WHAT NEEDS TO BE DONE. The answer must be every entry, given again word for word.

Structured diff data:

══════════

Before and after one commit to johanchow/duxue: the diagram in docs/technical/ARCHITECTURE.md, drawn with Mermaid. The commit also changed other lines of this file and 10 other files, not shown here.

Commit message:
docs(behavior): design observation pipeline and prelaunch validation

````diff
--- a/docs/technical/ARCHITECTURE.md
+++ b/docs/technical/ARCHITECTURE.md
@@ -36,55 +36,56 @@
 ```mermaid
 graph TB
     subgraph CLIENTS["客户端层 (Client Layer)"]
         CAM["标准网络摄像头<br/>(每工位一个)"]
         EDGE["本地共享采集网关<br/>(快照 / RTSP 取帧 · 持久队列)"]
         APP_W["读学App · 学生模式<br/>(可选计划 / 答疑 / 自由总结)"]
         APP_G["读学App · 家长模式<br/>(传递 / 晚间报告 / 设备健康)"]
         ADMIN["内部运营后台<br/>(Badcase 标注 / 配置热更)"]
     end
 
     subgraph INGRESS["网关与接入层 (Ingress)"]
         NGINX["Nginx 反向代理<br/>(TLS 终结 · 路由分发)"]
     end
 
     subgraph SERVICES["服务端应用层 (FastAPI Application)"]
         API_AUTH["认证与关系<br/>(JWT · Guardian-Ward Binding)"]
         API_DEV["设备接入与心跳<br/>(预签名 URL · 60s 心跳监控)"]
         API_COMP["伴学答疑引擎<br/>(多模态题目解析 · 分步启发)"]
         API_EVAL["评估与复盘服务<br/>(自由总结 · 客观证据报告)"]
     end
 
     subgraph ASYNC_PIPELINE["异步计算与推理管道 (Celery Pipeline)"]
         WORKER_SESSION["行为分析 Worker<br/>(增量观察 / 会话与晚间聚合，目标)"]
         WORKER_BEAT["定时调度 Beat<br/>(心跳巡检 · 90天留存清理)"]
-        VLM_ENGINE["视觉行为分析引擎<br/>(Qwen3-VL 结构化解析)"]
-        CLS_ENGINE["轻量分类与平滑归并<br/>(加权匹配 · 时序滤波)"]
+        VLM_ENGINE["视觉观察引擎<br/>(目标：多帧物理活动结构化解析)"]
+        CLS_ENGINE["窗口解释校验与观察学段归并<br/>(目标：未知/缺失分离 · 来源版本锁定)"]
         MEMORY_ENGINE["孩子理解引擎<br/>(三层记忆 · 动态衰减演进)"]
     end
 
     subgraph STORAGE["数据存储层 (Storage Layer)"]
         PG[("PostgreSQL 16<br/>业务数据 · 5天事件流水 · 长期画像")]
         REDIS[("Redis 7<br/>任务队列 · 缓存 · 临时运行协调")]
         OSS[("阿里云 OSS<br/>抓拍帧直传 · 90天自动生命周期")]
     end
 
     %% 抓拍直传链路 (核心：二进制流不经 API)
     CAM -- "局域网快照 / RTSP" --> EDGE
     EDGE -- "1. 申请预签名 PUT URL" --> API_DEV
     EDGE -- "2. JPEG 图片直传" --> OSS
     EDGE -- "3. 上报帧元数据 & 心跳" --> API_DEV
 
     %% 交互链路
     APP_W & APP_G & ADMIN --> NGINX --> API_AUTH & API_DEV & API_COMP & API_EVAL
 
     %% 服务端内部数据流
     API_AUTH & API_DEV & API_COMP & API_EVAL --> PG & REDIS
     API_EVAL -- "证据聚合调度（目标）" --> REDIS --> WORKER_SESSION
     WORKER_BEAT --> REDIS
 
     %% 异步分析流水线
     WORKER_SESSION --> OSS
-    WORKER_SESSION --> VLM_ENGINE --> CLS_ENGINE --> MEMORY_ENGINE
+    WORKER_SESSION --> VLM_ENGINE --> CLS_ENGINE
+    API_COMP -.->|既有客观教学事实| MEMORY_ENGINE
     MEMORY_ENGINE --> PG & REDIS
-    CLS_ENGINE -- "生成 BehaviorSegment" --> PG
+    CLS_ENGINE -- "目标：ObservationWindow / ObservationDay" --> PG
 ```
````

══════════

WRITTEN REPLY.
Before and after one commit to johanchow/duxue: the diagram in docs/technical/ARCHITECTURE.md, drawn with Mermaid. The commit also changed other lines of this file and 10 other files, not shown here.

Commit message:
docs(behavior): design observation pipeline and prelaunch validation

````diff
--- a/docs/technical/ARCHITECTURE.md
+++ b/docs/technical/ARCHITECTURE.md
@@ -36,55 +36,56 @@
 ```mermaid
 graph TB
     subgraph CLIENTS["客户端层 (Client Layer)"]
         CAM["标准网络摄像头<br/>(每工位一个)"]
         EDGE["本地共享采集网关<br/>(快照 / RTSP 取帧 · 持久队列)"]
         APP_W["读学App · 学生模式<br/>(可选计划 / 答疑 / 自由总结)"]
         APP_G["读学App · 家长模式<br/>(传递 / 晚间报告 / 设备健康)"]
         ADMIN["内部运营后台<br/>(Badcase 标注 / 配置热更)"]
     end
 
     subgraph INGRESS["网关与接入层 (Ingress)"]
         NGINX["Nginx 反向代理<br/>(TLS 终结 · 路由分发)"]
     end
 
     subgraph SERVICES["服务端应用层 (FastAPI Application)"]
         API_AUTH["认证与关系<br/>(JWT · Guardian-Ward Binding)"]
         API_DEV["设备接入与心跳<br/>(预签名 URL · 60s 心跳监控)"]
         API_COMP["伴学答疑引擎<br/>(多模态题目解析 · 分步启发)"]
         API_EVAL["评估与复盘服务<br/>(自由总结 · 客观证据报告)"]
     end
 
     subgraph ASYNC_PIPELINE["异步计算与推理管道 (Celery Pipeline)"]
         WORKER_SESSION["行为分析 Worker<br/>(增量观察 / 会话与晚间聚合，目标)"]
         WORKER_BEAT["定时调度 Beat<br/>(心跳巡检 · 90天留存清理)"]
-        VLM_ENGINE["视觉行为分析引擎<br/>(Qwen3-VL 结构化解析)"]
-        CLS_ENGINE["轻量分类与平滑归并<br/>(加权匹配 · 时序滤波)"]
+        VLM_ENGINE["视觉观察引擎<br/>(目标：多帧物理活动结构化解析)"]
+        CLS_ENGINE["窗口解释校验与观察学段归并<br/>(目标：未知/缺失分离 · 来源版本锁定)"]
         MEMORY_ENGINE["孩子理解引擎<br/>(三层记忆 · 动态衰减演进)"]
     end
 
     subgraph STORAGE["数据存储层 (Storage Layer)"]
         PG[("PostgreSQL 16<br/>业务数据 · 5天事件流水 · 长期画像")]
         REDIS[("Redis 7<br/>任务队列 · 缓存 · 临时运行协调")]
         OSS[("阿里云 OSS<br/>抓拍帧直传 · 90天自动生命周期")]
     end
 
     %% 抓拍直传链路 (核心：二进制流不经 API)
     CAM -- "局域网快照 / RTSP" --> EDGE
     EDGE -- "1. 申请预签名 PUT URL" --> API_DEV
     EDGE -- "2. JPEG 图片直传" --> OSS
     EDGE -- "3. 上报帧元数据 & 心跳" --> API_DEV
 
     %% 交互链路
     APP_W & APP_G & ADMIN --> NGINX --> API_AUTH & API_DEV & API_COMP & API_EVAL
 
     %% 服务端内部数据流
     API_AUTH & API_DEV & API_COMP & API_EVAL --> PG & REDIS
     API_EVAL -- "证据聚合调度（目标）" --> REDIS --> WORKER_SESSION
     WORKER_BEAT --> REDIS
 
     %% 异步分析流水线
     WORKER_SESSION --> OSS
-    WORKER_SESSION --> VLM_ENGINE --> CLS_ENGINE --> MEMORY_ENGINE
+    WORKER_SESSION --> VLM_ENGINE --> CLS_ENGINE
+    API_COMP -.->|既有客观教学事实| MEMORY_ENGINE
     MEMORY_ENGINE --> PG & REDIS
-    CLS_ENGINE -- "生成 BehaviorSegment" --> PG
+    CLS_ENGINE -- "目标：ObservationWindow / ObservationDay" --> PG
 ```
````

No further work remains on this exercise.